You may have noticed a somewhat disturbing trend over the course of this past decade in the collective music industries of Japan and Korea. There has been a notable drift towards mass-market appeal and short-term financial gain through sexual titillation – something I’ve dubbed the “Idol Culture” – that has come to permeate much of East Asia. The idol process perniciously eliminates the creative nativity between the musician and music, wherein the artist has become more of an attractive representative for the music than the actual creator. I’d like to offer some of my thoughts on the matter that have stemmed from my personal experiences with people who are deeply immersed in this culture and big fans of the music created in this sort of environment. Also, please take the time to check out zzero’s post from this past October regarding a similar topic.
I’d like to start out by explaining a bit of my background. I’m a Korean American born in New York City currently living in the suburbs of Metro Atlanta. Culturally, I was raised very “American;” I really only related myself to Korean popular culture through the dated and often quaint viewpoints of my parents.
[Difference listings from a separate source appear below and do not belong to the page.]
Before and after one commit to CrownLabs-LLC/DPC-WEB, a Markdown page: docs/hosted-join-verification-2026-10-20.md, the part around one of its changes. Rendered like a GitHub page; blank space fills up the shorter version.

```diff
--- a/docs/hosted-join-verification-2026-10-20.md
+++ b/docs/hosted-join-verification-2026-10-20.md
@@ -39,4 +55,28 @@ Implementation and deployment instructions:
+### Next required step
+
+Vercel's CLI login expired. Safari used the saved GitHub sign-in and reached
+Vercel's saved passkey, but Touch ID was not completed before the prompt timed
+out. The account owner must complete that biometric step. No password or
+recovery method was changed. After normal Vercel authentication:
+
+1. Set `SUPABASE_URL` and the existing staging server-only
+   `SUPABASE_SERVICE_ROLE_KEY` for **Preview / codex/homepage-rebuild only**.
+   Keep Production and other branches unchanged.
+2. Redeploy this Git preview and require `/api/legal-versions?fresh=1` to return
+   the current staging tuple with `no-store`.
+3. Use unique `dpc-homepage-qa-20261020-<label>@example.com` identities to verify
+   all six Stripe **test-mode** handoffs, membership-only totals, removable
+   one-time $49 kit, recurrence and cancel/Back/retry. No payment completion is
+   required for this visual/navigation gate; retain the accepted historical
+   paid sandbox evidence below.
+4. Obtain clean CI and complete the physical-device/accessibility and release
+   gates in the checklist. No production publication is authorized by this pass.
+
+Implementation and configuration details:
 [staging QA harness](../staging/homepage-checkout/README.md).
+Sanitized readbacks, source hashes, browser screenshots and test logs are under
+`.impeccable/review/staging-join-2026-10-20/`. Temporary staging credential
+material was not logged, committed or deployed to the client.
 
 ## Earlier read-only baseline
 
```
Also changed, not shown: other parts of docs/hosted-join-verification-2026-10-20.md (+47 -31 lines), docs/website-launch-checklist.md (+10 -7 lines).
Most of my friends growing up were also “American” in the typical sense, aside from a circle of Korean friends that will come up later. The point is that, growing up, I was very far removed from anything popular in Korea and have remained as oblivious until relatively recently.
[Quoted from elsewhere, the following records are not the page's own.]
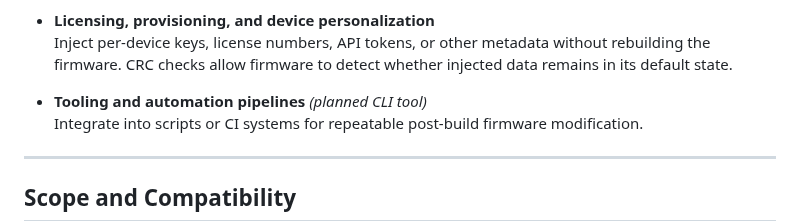
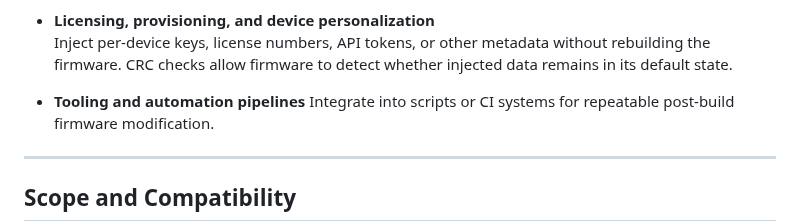
Before and after one commit to Mr-PauI/ESP32-BinForge, a Markdown page: README.md, the part around the change. GitHub-like rendering.

```diff
--- a/README.md
+++ b/README.md
@@ -80,7 +80,7 @@ as compiled and flashed without modification. The next two terminal windows show
 - **Licensing, provisioning, and device personalization**
   Inject per-device keys, license numbers, API tokens, or other metadata without rebuilding the firmware. CRC checks allow firmware to detect whether injected data remains in its default state.
 
-- **Tooling and automation pipelines** *(planned CLI tool)*
+- **Tooling and automation pipelines**
   Integrate into scripts or CI systems for repeatable post-build firmware modification.
 
 
```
The early/mid-2000’s was around the time that boy groups and girl groups were really starting to get popular in Korea. Groups like Big Bang and Wonder Girls and Girls’ Generation (aka SNSD) (consider them Korean versions of Backstreet Boys and NSYNC) started to appear. My Korean friends just ate this stuff up.
Given that I am the most cynical person this side of the local insane asylum, I just could not understand what they were on about. Sure, the girls were attractive, the marketing was clever, and the music videos were well-edited, but there was no lasting value to me, nothing “there.” These idols and their boob jobs and their pretty faces and expensive haircuts and fashionable outfits seemed like vehicles to wow people into spending their money. They are ideal images who lend their voices and likenesses to songs made by a technician on his MacBook. Could these people even be called musicians given their shallow participation in the creative process?
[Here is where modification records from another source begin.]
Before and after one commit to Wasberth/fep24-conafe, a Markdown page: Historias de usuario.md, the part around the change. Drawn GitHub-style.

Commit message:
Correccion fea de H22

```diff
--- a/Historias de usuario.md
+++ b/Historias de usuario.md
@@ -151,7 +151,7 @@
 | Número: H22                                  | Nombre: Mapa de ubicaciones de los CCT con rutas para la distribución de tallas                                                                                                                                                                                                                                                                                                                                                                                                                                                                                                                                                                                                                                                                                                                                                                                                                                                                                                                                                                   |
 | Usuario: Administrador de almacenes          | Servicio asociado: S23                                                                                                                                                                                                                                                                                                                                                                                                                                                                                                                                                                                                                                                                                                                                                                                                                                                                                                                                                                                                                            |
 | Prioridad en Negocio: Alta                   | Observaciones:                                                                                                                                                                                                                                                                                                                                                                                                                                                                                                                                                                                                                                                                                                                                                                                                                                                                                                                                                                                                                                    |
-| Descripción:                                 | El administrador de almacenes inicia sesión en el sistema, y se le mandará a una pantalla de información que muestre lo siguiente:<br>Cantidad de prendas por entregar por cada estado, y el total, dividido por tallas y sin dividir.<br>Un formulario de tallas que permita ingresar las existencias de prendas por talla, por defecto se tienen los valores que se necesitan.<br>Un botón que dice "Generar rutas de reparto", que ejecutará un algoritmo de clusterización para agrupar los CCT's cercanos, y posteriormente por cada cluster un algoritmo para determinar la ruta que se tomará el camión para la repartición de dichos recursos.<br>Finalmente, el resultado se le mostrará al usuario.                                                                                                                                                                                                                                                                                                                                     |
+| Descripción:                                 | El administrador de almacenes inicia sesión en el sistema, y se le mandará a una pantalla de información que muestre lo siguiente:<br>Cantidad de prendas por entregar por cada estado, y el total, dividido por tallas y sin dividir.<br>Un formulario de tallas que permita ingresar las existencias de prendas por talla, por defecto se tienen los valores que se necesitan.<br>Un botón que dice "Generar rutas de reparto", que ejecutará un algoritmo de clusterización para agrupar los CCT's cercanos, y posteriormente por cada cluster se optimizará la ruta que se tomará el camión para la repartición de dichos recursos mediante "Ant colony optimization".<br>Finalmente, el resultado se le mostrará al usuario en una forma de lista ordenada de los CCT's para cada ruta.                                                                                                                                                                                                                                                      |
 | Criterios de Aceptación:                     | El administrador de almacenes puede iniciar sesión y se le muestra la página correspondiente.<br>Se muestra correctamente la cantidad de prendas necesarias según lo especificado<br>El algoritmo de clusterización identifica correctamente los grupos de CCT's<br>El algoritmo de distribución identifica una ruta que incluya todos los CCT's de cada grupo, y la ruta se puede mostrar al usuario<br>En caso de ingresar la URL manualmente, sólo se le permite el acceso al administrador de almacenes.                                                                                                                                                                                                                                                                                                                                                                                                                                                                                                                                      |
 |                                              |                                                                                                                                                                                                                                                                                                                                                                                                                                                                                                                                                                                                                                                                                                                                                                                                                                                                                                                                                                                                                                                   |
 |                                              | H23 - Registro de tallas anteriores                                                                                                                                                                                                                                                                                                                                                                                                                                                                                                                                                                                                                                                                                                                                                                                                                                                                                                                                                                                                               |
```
I bring this up because much fuss has been made over the producer/artist dynamic in music production. The ideas and feedback generated from this relationship are often profound, helping transform the work from its early visions into the finished product. A good example of this on the anime side of things is the oft-cited relationship between Yoko Kanno and the singers with whom she works. I won’t go into details here, but the gist is that when artist and producer come together as creative equals, the synergies result in a richer final product that is ultimately a lasting work with staying power. Not so, in idol land. The vast majority of these idols are as involved in the creative process as McDonald’s employees are in the cooking process. They stand there, follow instructions, and have someone else deliver the final product. The artist that can talk about the music, what it means to them, and how the creative process unfolded is quickly becoming the exception rather than the norm.
Instead, idols, boiled-down, are facades, tools to create sexual tension and incite desire to buy albums, merchandise, and concert tickets. They are the result of a well-oiled corporate machine that has learned how to efficiently and quickly maximize profit.
It’s no longer enough to have talent to become successful. In fact, now it’s not even necessary. If you look good, people will buy your song. If it has a catchy beat and auto-tuning, have a guest artist fill in a hip-hop section in the middle and stick a “FEATURING [NAME]” label at the end of the song title, and you’ve got a top-ten hit. If a studio happens to find a looker that also has a semblance of singing talent, they’ve hit the jackpot. More recently, I’ve noticed my friends saying that it’s nearly impossible to keep up with the influx of new artists. The competition is ferocious, and the market is becoming saturated; the supply and demand curves only intersect at one point, and the former sure is shifting to the right.
At the very least, this competition may invite attempts by labels to differentiate themselves by improving the quality of their music. There is some genuinely good music out there by idols that give a damn about what they’re pumping into the mic. Some even write their own songs! It’s just that they’re being drowned out by the sheer mass of utter garbage. What I’m saying here, basically, is this: be an intelligent listener. Listen to what moves you, but know when what you’re listening to isn’t good enough to be worth your time. McDonald’s is delicious, but I don’t eat there exclusively. Know quality when you hear it. Reject instrumentality.
You may not have an idol body, but, for heaven’s sake, don’t have an idle mind.